Biologics?! Hives? Psoriasis? Hidradenitis Suppurativa? There is an effective treatment!

Have you been suffering with the chronic itching of hives or are areas of your body covered in plaques of psoriasis? There is more that can be done than just topical steroids that you have probably been using for years and years with it only to really manage your condition. Topical steroids are good for acute attacks and for some do the job, but for others it just doesn’t seem to clear the psoriasis. That’s where biologics come in! Biologics can treat psoriasis but also hives or HS (Hidradenitis Suppurativa). YAY!

What are Biologic drugs?
Biologics, biologic therapies, or biological response modifiers, are drugs derived from living material (human, plant, animal, or micro-organism). They interfere with specific parts of the body’s immune system to treat and prevent immune-mediated inflammatory disorders and cancers. They are also called targeted therapies.
Biological agents work by interfering with specific components of the autoimmune response. Unlike general immunosuppressant’s that suppress the entire immune system, biological agents can fight more selectively and target only those chemicals involved in causing the specific disease.

How do I get onto a Biologic drug?
You will need to see a dermatologist to be prescribed this drug, the dermatologist will take a full history and determine if we should plan to put you on this drug.
Your skin condition will need to be fairly moderate or severe to be approved for this medication. It is also a bit of a process getting a patient on the drug, as patients must try lower strength medications and UVB therapy first and if your skin condition is still failing, then we can look to apply for the biologics! Biologics use to be very expensive but now some are on the PSB which is great; meaning it’s around $40 a script making it affordable for patients!

What to expect?
Biologics are administered through regular injections – the frequency depends on your skin condition. Patients normally find within 4-6 weeks an improvement in their skin, however this can sometimes take longer. Once treatment has kicked in people normally find around 90% clearance rate!

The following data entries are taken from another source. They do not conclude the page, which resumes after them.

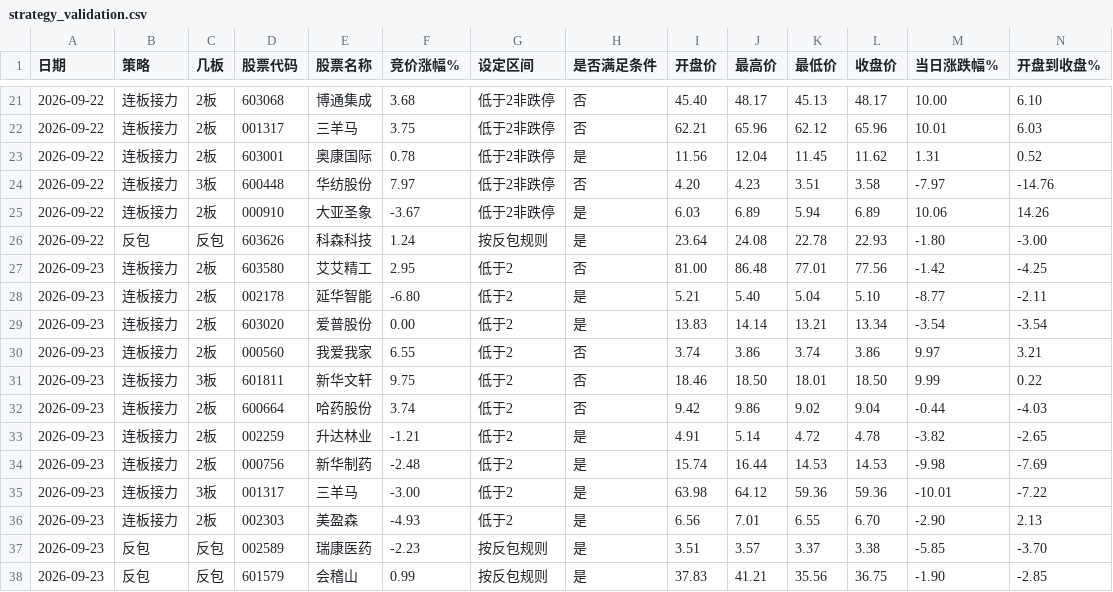
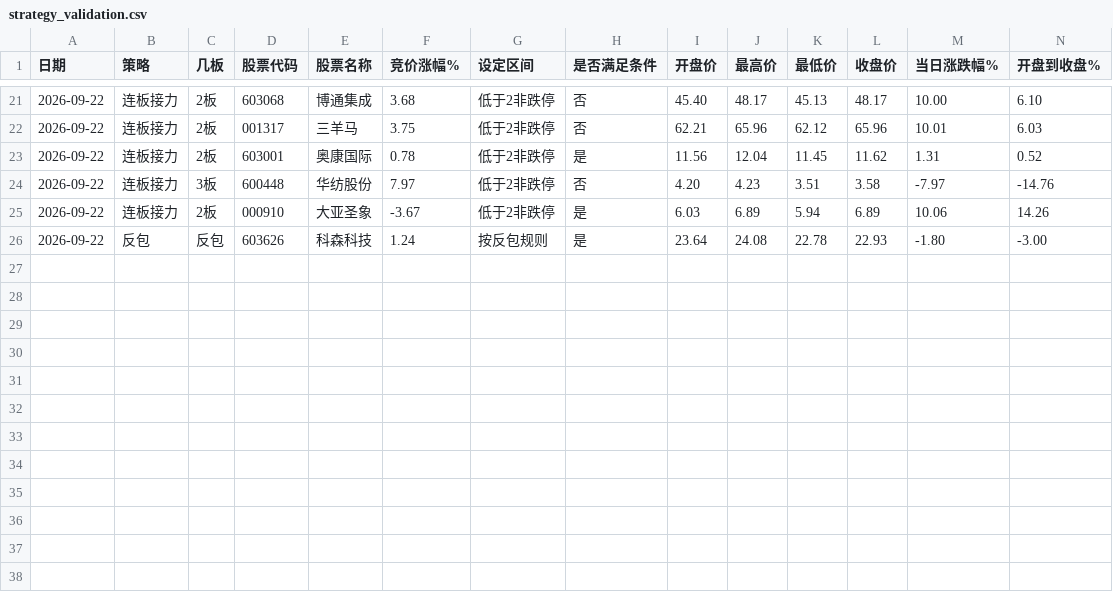
Before and after one commit to quantjuzi/fanbao_strategy, a CSV file: results/strategy_validation.csv, drawn as a sheet; only a part is shown, gaps mark what is left out; rows hold the shown columns only; the diff names each change by its address in the sheet, - before the commit and + after, or states it on an @@ line.

Commit message:
update results/strategy_validation.csv

```diff
--- a/results/strategy_validation.csv
+++ b/results/strategy_validation.csv
-row 27: 2026-09-23 | 连板接力 | 2板 | 603580 | 艾艾精工 | 2.95 | 低于2 | 否 | 81.00 | 86.48 | 77.01 | 77.56 | -1.42 | -4.25
-row 28: 2026-09-23 | 连板接力 | 2板 | 002178 | 延华智能 | -6.80 | 低于2 | 是 | 5.21 | 5.40 | 5.04 | 5.10 | -8.77 | -2.11
-row 29: 2026-09-23 | 连板接力 | 2板 | 603020 | 爱普股份 | 0.00 | 低于2 | 是 | 13.83 | 14.14 | 13.21 | 13.34 | -3.54 | -3.54
-row 30: 2026-09-23 | 连板接力 | 2板 | 000560 | 我爱我家 | 6.55 | 低于2 | 否 | 3.74 | 3.86 | 3.74 | 3.86 | 9.97 | 3.21
-row 31: 2026-09-23 | 连板接力 | 3板 | 601811 | 新华文轩 | 9.75 | 低于2 | 否 | 18.46 | 18.50 | 18.01 | 18.50 | 9.99 | 0.22
-row 32: 2026-09-23 | 连板接力 | 2板 | 600664 | 哈药股份 | 3.74 | 低于2 | 否 | 9.42 | 9.86 | 9.02 | 9.04 | -0.44 | -4.03
-row 33: 2026-09-23 | 连板接力 | 2板 | 002259 | 升达林业 | -1.21 | 低于2 | 是 | 4.91 | 5.14 | 4.72 | 4.78 | -3.82 | -2.65
-row 34: 2026-09-23 | 连板接力 | 2板 | 000756 | 新华制药 | -2.48 | 低于2 | 是 | 15.74 | 16.44 | 14.53 | 14.53 | -9.98 | -7.69
-row 35: 2026-09-23 | 连板接力 | 3板 | 001317 | 三羊马 | -3.00 | 低于2 | 是 | 63.98 | 64.12 | 59.36 | 59.36 | -10.01 | -7.22
-row 36: 2026-09-23 | 连板接力 | 2板 | 002303 | 美盈森 | -4.93 | 低于2 | 是 | 6.56 | 7.01 | 6.55 | 6.70 | -2.90 | 2.13
-row 37: 2026-09-23 | 反包 | 反包 | 002589 | 瑞康医药 | -2.23 | 按反包规则 | 是 | 3.51 | 3.57 | 3.37 | 3.38 | -5.85 | -3.70
-row 38: 2026-09-23 | 反包 | 反包 | 601579 | 会稽山 | 0.99 | 按反包规则 | 是 | 37.83 | 41.21 | 35.56 | 36.75 | -1.90 | -2.85
```
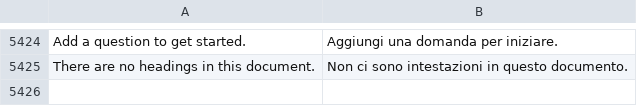
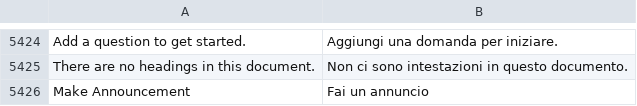
Before and after one commit to mrossi-os/lms, a CSV file: lms/translations/it.csv, drawn as a sheet; only a part is shown, gaps mark what is left out; the diff names each change by its address in the sheet, - before the commit and + after, or states it on an @@ line.

```diff
--- a/lms/translations/it.csv
+++ b/lms/translations/it.csv
+row 5426: Make Announcement | Fai un annuncio
```
Also changed, not shown: 1 other file.
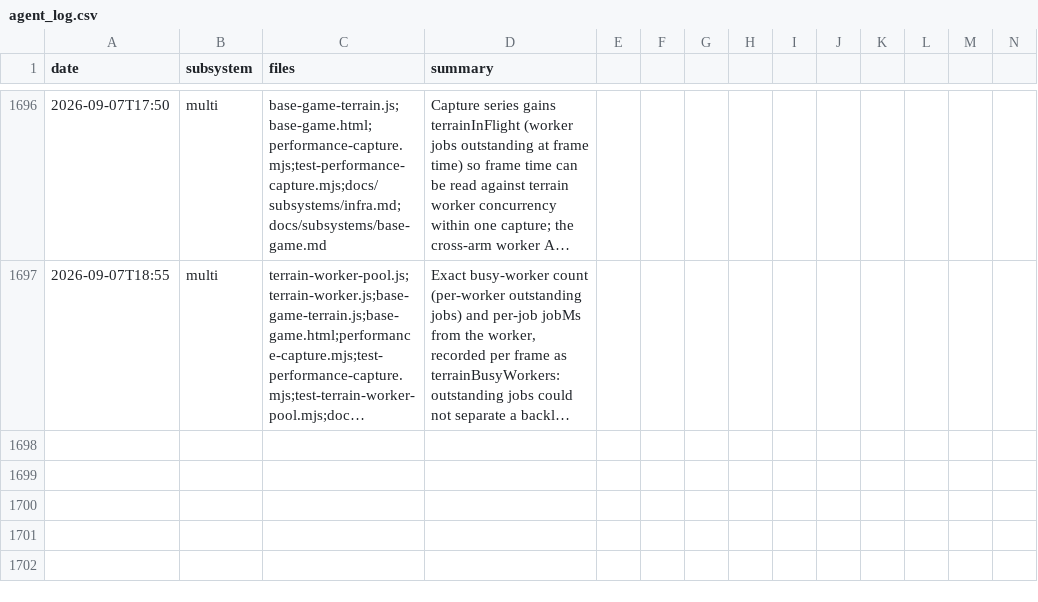
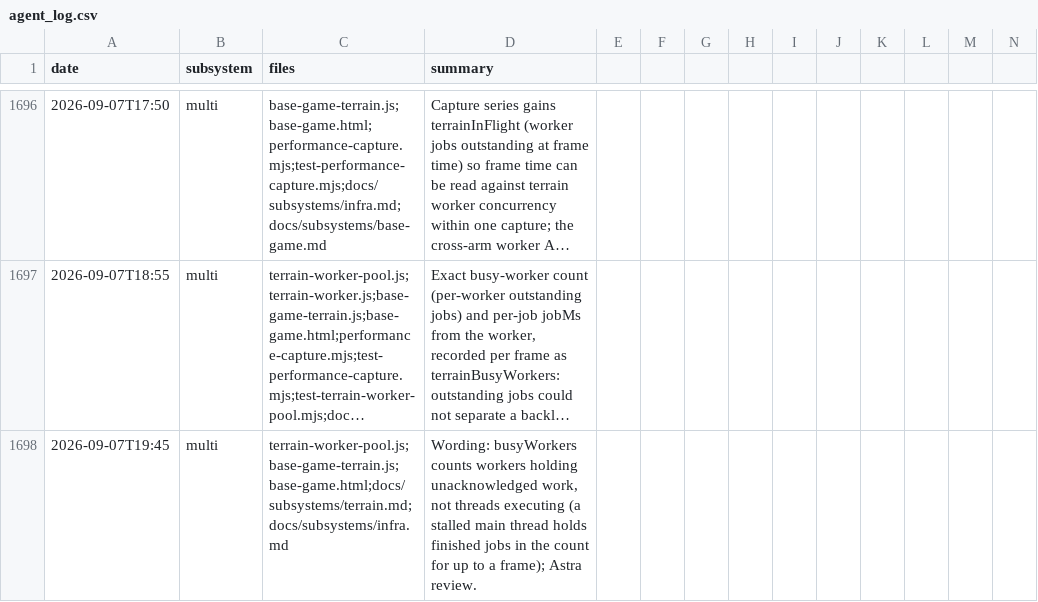
Before and after one commit to msankofa/workshop-webgpu, a CSV file: agent_log.csv, drawn as a sheet; only a part is shown, gaps mark what is left out; long unchanged cells end in …; rows hold the shown columns only; the diff names each change by its address in the sheet, - before the commit and + after, or states it on an @@ line.

```diff
--- a/agent_log.csv
+++ b/agent_log.csv
+row 1698: 2026-09-07T19:45 | multi | terrain-worker-pool.js;base-game-terrain.js;base-game.html;docs/subsystems/terrain.md;docs/subsystems/infra.md | Wording: busyWorkers counts workers holding unacknowledged work, not threads executing (a stalled main thread holds finished jobs in the count for up to a frame); Astra review.
```
Also changed, not shown: 5 other files.
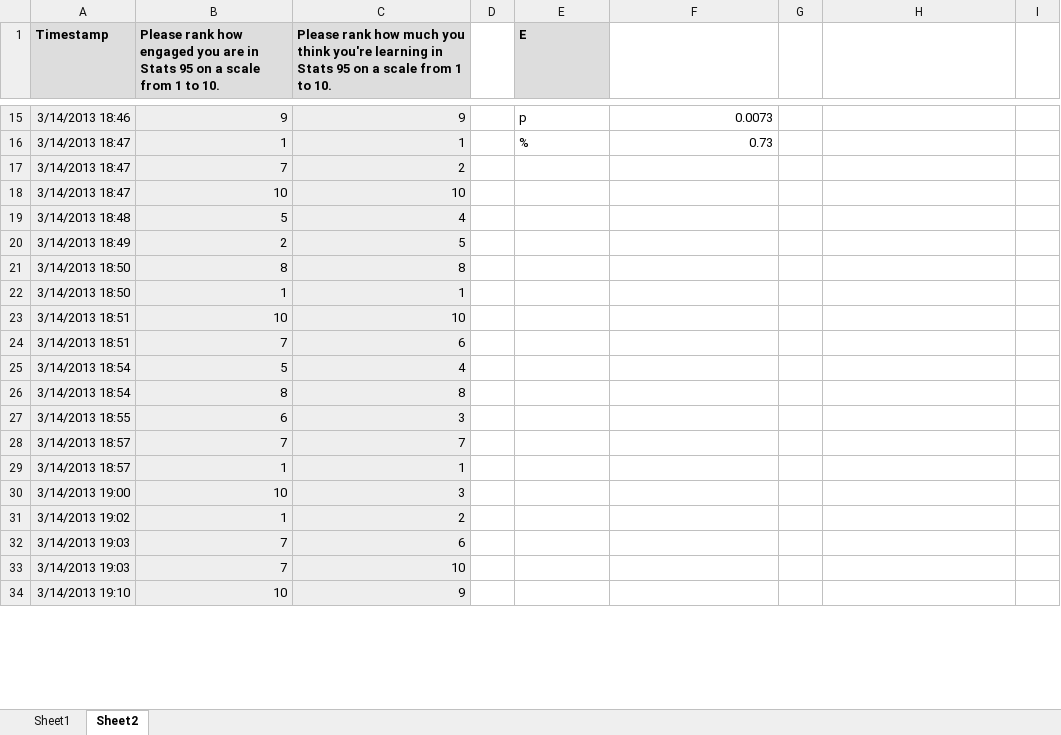
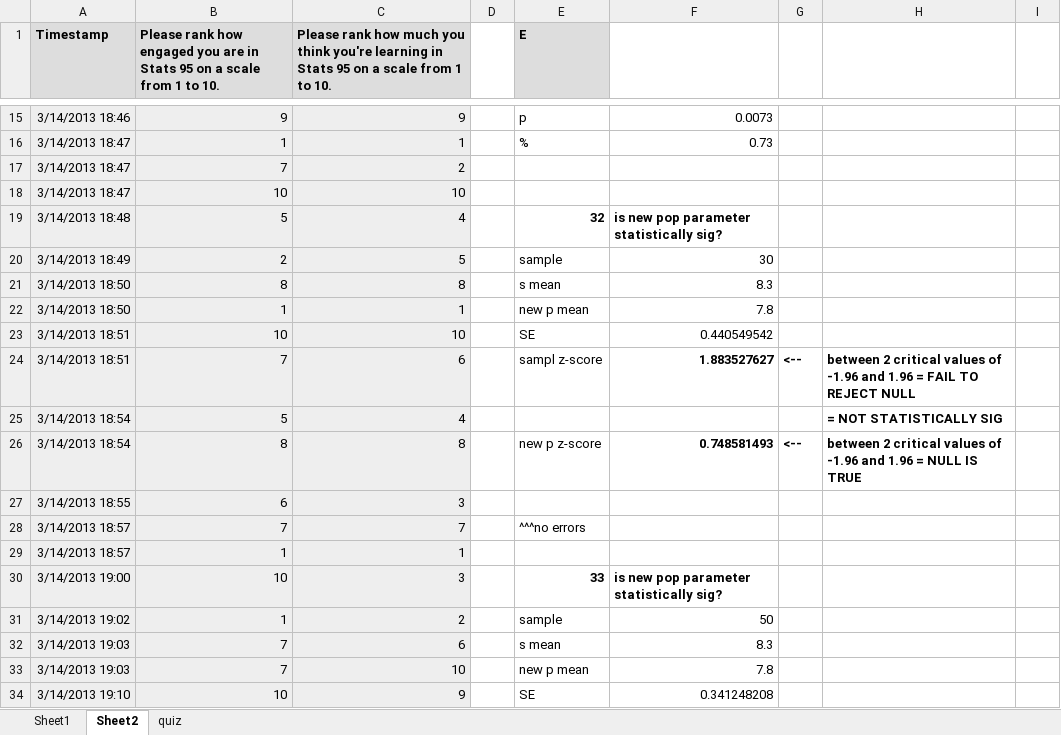
Before and after one commit to stephenlaw30/DataScienceMasters, an Excel workbook: Stats/Udacity/DataAnalystNanoDegree/IntroToInferentialStats/Lesson3_HypothesisTesting.xlsx, sheet Sheet2, drawn as a sheet; only a part is shown, gaps mark what is left out; values as stored, in another font and other column widths than the file's, no borders; the diff covers the shown part only; the diff names each change by its address in the sheet, - before the commit and + after, or states it on an @@ line.

```diff
--- a/Stats/Udacity/DataAnalystNanoDegree/IntroToInferentialStats/Lesson3_HypothesisTesting.xlsx (sheet Sheet2)
+++ b/Stats/Udacity/DataAnalystNanoDegree/IntroToInferentialStats/Lesson3_HypothesisTesting.xlsx (sheet Sheet2)
+sheet tab: quiz
-E19 (E): (empty)
+E19 (E): 32
-F19: (empty)
+F19: is new pop parameter statistically sig?
-E20 (E): (empty)
+E20 (E): sample
-F20: (empty)
+F20: 30
-E21 (E): (empty)
+E21 (E): s mean
-F21: (empty)
+F21: 8.3
-E22 (E): (empty)
+E22 (E): new p mean
-F22: (empty)
+F22: 7.8
-E23 (E): (empty)
+E23 (E): SE
-F23: (empty)
+F23: 0.440549542
-E24 (E): (empty)
+E24 (E): sampl z-score
-F24: (empty)
+F24: 1.883527627
-G24: (empty)
+G24: <--
-H24: (empty)
+H24: between 2 critical values of -1.96 and 1.96 = FAIL TO REJECT NULL
-H25: (empty)
+H25: = NOT STATISTICALLY SIG
-E26 (E): (empty)
+E26 (E): new p z-score
-F26: (empty)
+F26: 0.748581493
-G26: (empty)
+G26: <--
-H26: (empty)
+H26: between 2 critical values of -1.96 and 1.96 = NULL IS TRUE
-E28 (E): (empty)
+E28 (E): ^^^no errors
-E30 (E): (empty)
+E30 (E): 33
-F30: (empty)
+F30: is new pop parameter statistically sig?
-E31 (E): (empty)
+E31 (E): sample
-F31: (empty)
+F31: 50
-E32 (E): (empty)
+E32 (E): s mean
-F32: (empty)
+F32: 8.3
-E33 (E): (empty)
+E33 (E): new p mean
-F33: (empty)
+F33: 7.8
-E34 (E): (empty)
+E34 (E): SE
-F34: (empty)
+F34: 0.341248208
```
Also changed, not shown: 10 edited cells elsewhere in this sheet, 1 other file.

Once you are clear it doesn’t mean you can then stop treatment unfortunately. Normally you will need to be on this for a while, but the doctor may look to decrease the dose or frequency of the drug and slowly look to wean you off if you condition allows you to do this.

Biologics are not a new thing, it’s just many people don’t know that it is available and we need people to get to know about it! It is honestly life changing for people who have been suffering with chronic skin conditions for years and years. Book in with one of our dermatologists to start your path to clear skin! We can help you and you don’t have to live with these itchy debilitating conditions!

When a skin boil is more serious….could this be hidradenitis?

Hidradenitis Suppurativa (HS) – the latest information from the recent Melbourne Dermatology Conference May 2019.

Every year the Australasian College of Dermatologists holds an annual scientific meeting to update us all on the latest advancements in the diagnosis and management of dermatologic diseases. This year it was held in Melbourne (YES – my home town!). After 4 days of absorbing all this amazing information, my head is bursting with ideas for managing our existing patients. One session that really got my attention was the hidradenitis suppurativa lecture. Mainly under-diagnosed and sub-optimally managed, the prevalence of this condition is 0.67% (so, it’s more common than you think!). It was pleasing to hear that dermatologists lead the list of the medical specialists diagnosing this condition but there is STILL a LONG delay of MANY YEARS to patients being formally diagnosed with this condition.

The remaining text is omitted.